Incidentally, Greece was downgraded to Caa1 today from B1 by Moody's with a continuing negative outlook. Since there is not much between here and "D," which indicates an issuer is actually in default, the Moody's outlook is essentially a warning that they at least are not yet convinced that Greece can avoid default - whatever the politicos are saying today. The 'plan' being readied involves (and I'm being serious here) asking investors to invest in new debt when their existing bonds mature. They're also examining "the feasibility of voluntary rescheduling," which unlike a restructuring would not be a technical default. Seriously. The main problem this alcoholic says he has, apparently, is access to booze so would you all please take a turn tending bar?

But today for a change really was about the economic data, which was clear and uncontroverted: it sucked. The ADP employment measure came in at 38k, missing expectations by 137k. Honestly the direction shouldn't be very surprising, as I pointed out yesterday, but the degree of the miss was pretty bad.

None of this data is a measurement of reality, though, but just an experiment. If the ADP report had occurred in a vacuum, we might not be eager to reject a null hypothesis that the true underlying run rate hadn't changed very much. After all, if 175k per month is the real level, then occasionally you'll get a clunker and occasionally a moon shot. That's just the nature of a random variable. But in this case the ADP result is consonant with what we are seeing in other employment indicators. Initial Claims have been weak recently and the Consumer Confidence "Jobs Hard to Get" indicator just ticked up. This all argues for a weak Payrolls number on Friday, and economists' estimates are dropping. The average forecast on Bloomberg of the 16 economists who changed their forecasts today is 138k. The average forecast for the 31 economists still showing a forecast from before ADP is 210k. Obviously, the former is easier to beat than the latter, but I will note that the current low estimate is 75k from Ian Shepherdson of High Frequency Economics, and he's one of the sharpest guys out there. Tell him I sent you.

I'd also warned that there was downside risk to ISM, and indeed it printed at 53.5 versus 62.7 last month and expectations for 58.2. That's a big miss in a slow-moving indicator. The subcomponents were uniformly bad. Order Backlogs fell to 50.5 from 61.0, Production dropped to 54.0 from 63.8, Employment skittered to 58.2 from 62.7, and New Orders skated to 51.0 from 61.7. Overall, the Manufacturing ISM report was the weakest since 2009 (see Chart).

ISM Mfg PMI SA Chart
Tom Madell Things just stopped getting better.

And did I mention car sales yesterday as well? To make it a clean sweep, Total Vehicle Sales (expected to be 12.44mm vs 13.14mm last month) dipped to 11.76mm, the worst reading of the year and a level that we have only seen previously in recessions (see Chart). Remember, these are car sales, not assemblies, so we're looking at demand and not a tsunami effect.

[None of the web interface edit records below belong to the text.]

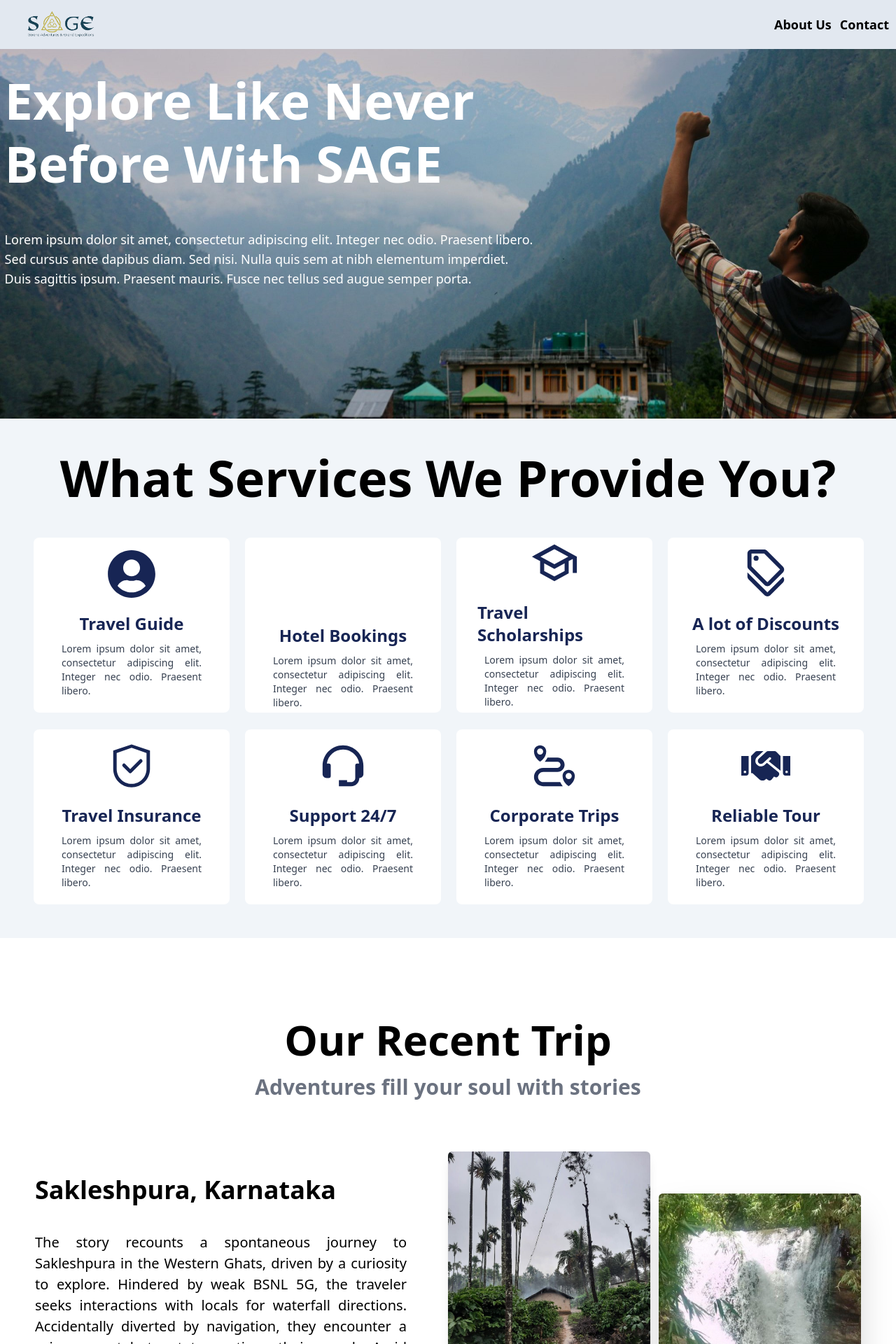
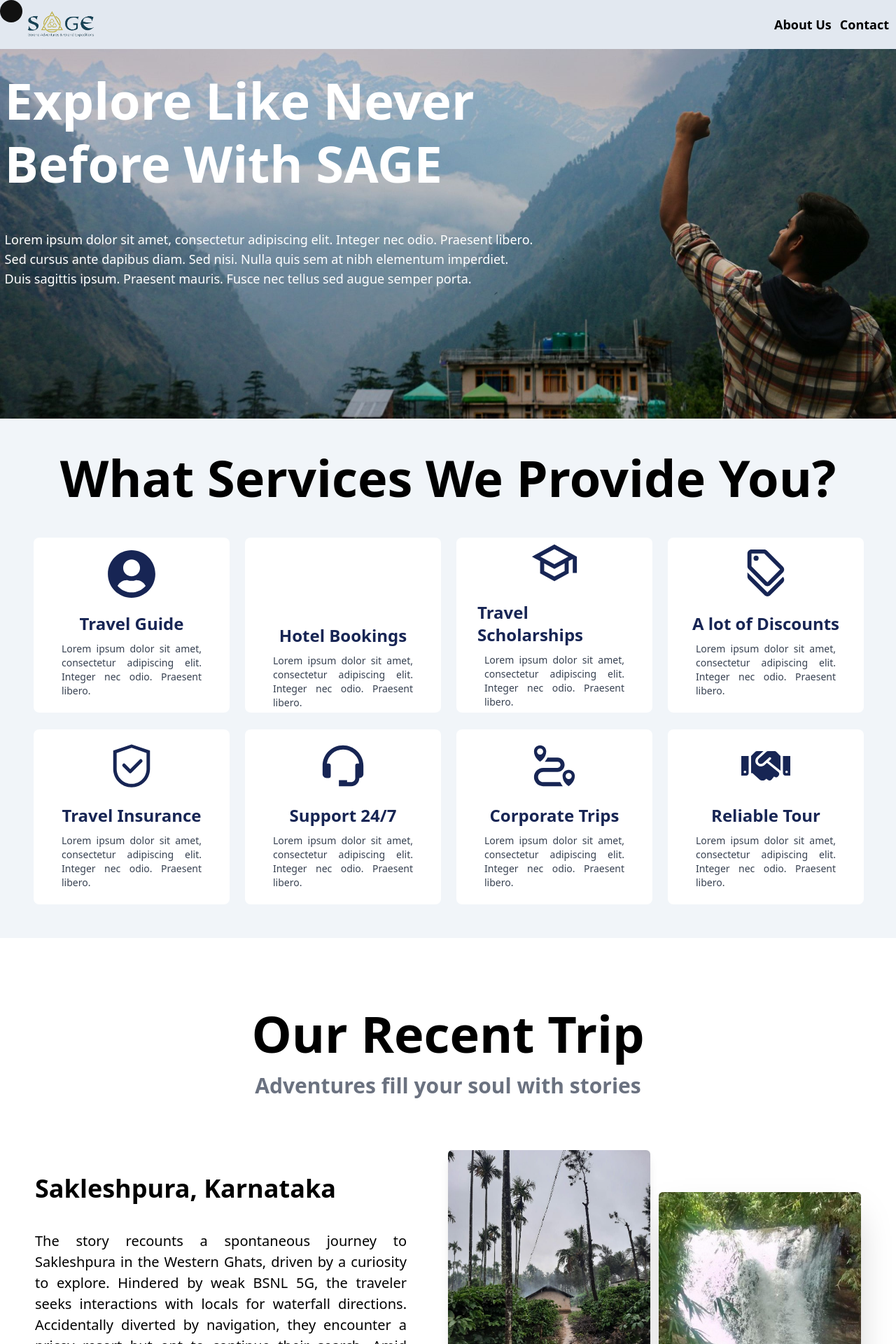
Before and after one commit to wethe-sage/landingSage, a React (Create React App) app: page / in a window 1280 px wide. Shown: the top 1920 px of the page at 70% size. Built offline with nearby package versions, Linux system fonts and the light colour scheme; some icons are missing.

Commit message:
updated RecentTrip.js

```diff
--- a/src/Components/RecentTrip.js
+++ b/src/Components/RecentTrip.js
@@ -1,8 +1,9 @@
-import React, { useState } from 'react';
+import React, { useEffect, useState } from 'react';
 import '../index.css';
 import './recentTrip.css';
 import image1 from './Asset/1691680881747.jpeg';
 import image2 from './Asset/Sakleshpur.jpg';
+import { motion } from 'framer-motion';
 
 const RecentTrip = () => {
   const [showFullText, setShowFullText] = useState(false);
@@ -10,14 +11,55 @@ const RecentTrip = () => {
   const toggleText = () => {
     setShowFullText(!showFullText);
   };
+  const [mousePosition, setMousePosition] = useState({ x: 0, y: 0 });
+  const [cursorVariant, setCursorVariant] = useState('default');
 
+  useEffect(() => {
+    const mouseMove = (e) => {
+      setMousePosition({ x: e.clientX, y: e.clientY });
+    };
+
+    window.addEventListener('mousemove', mouseMove)
+    return () => {
+      window.removeEventListener('mousemove', mouseMove)
+    }
+  },[]);
+
+  const variants = {
+    default: {
+      x: mousePosition.x,
+      y: mousePosition.y,
+    },
+    text: {
+      height:120,
+      width:120,
+      x: mousePosition.x-16,
+      y: mousePosition.y-16,
+      backgroundColor: 'black',
+      mixBlendMode: 'difference',
+    },
+  }
+
+  const textEnter = () => {
+    setCursorVariant('text');
+
+  }
+  const textLeave = () => {
+    setCursorVariant('default');
+  }
   return (
     <>
       <div className='recentTrip mt-[100px]'>
-        <h1 className='text-[45px] md:text-[60px] relative text-center font-extrabold'>Our Recent Trip</h1>
-        <p className='text-[30px] text-gray-500 relative text-center font-extrabold mb-[70px]'>
+        <h1 onMouseEnter={textEnter} onMouseLeave={textLeave} className='text-[45px] hover:text-white  md:text-5xl lg:text-7xl md:mb-4 relative text-center font-extrabold'>Our Recent Trip</h1>
+        <motion.div
+        className='cursor'
+        variants={variants}
+        animate={cursorVariant}
+        />
+        <p className='titel text-[30px] text-gray-500 relative text-center font-extrabold mb-[70px]'>
           Adventures fill your soul with stories
         </p>
+
 
         <div className='destination mb-[100px] ml-[50px] mr-[50px] flex items-center justify-between '>
           <div className='destiText w-[45%] text-start text-[20px] '>
```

US Auto Sales Total Annualized SA
Charts like this are why most people (not economists) feel like we're still in recession.

The Dow dropped 279 points, and the S&P -2.3%. (Volumes were still low, only 1.1bln, although that was the highest total since March triple-witching except for yesterday's month-end spike). The 10y note yield dropped 12bps to 2.94%, and the 10y TIPS to 0.69%. 10y inflation swaps fell 3-4bps, but the front end fared worse with NYMEX Unleaded down more than 5%. Commodities ex-energy, however, were only -0.5%. The weaker the data get, the more chatter there will be about QE3. I think QE3 is very unlikely unless the economy simply falls off a cliff or hubris reaches new heights at the Federal Reserve and they come to believe their copy about being able to easily reverse extraordinary liquidity measures. There seems to be enough disagreement about that already, though, that I think QE3 will not happen.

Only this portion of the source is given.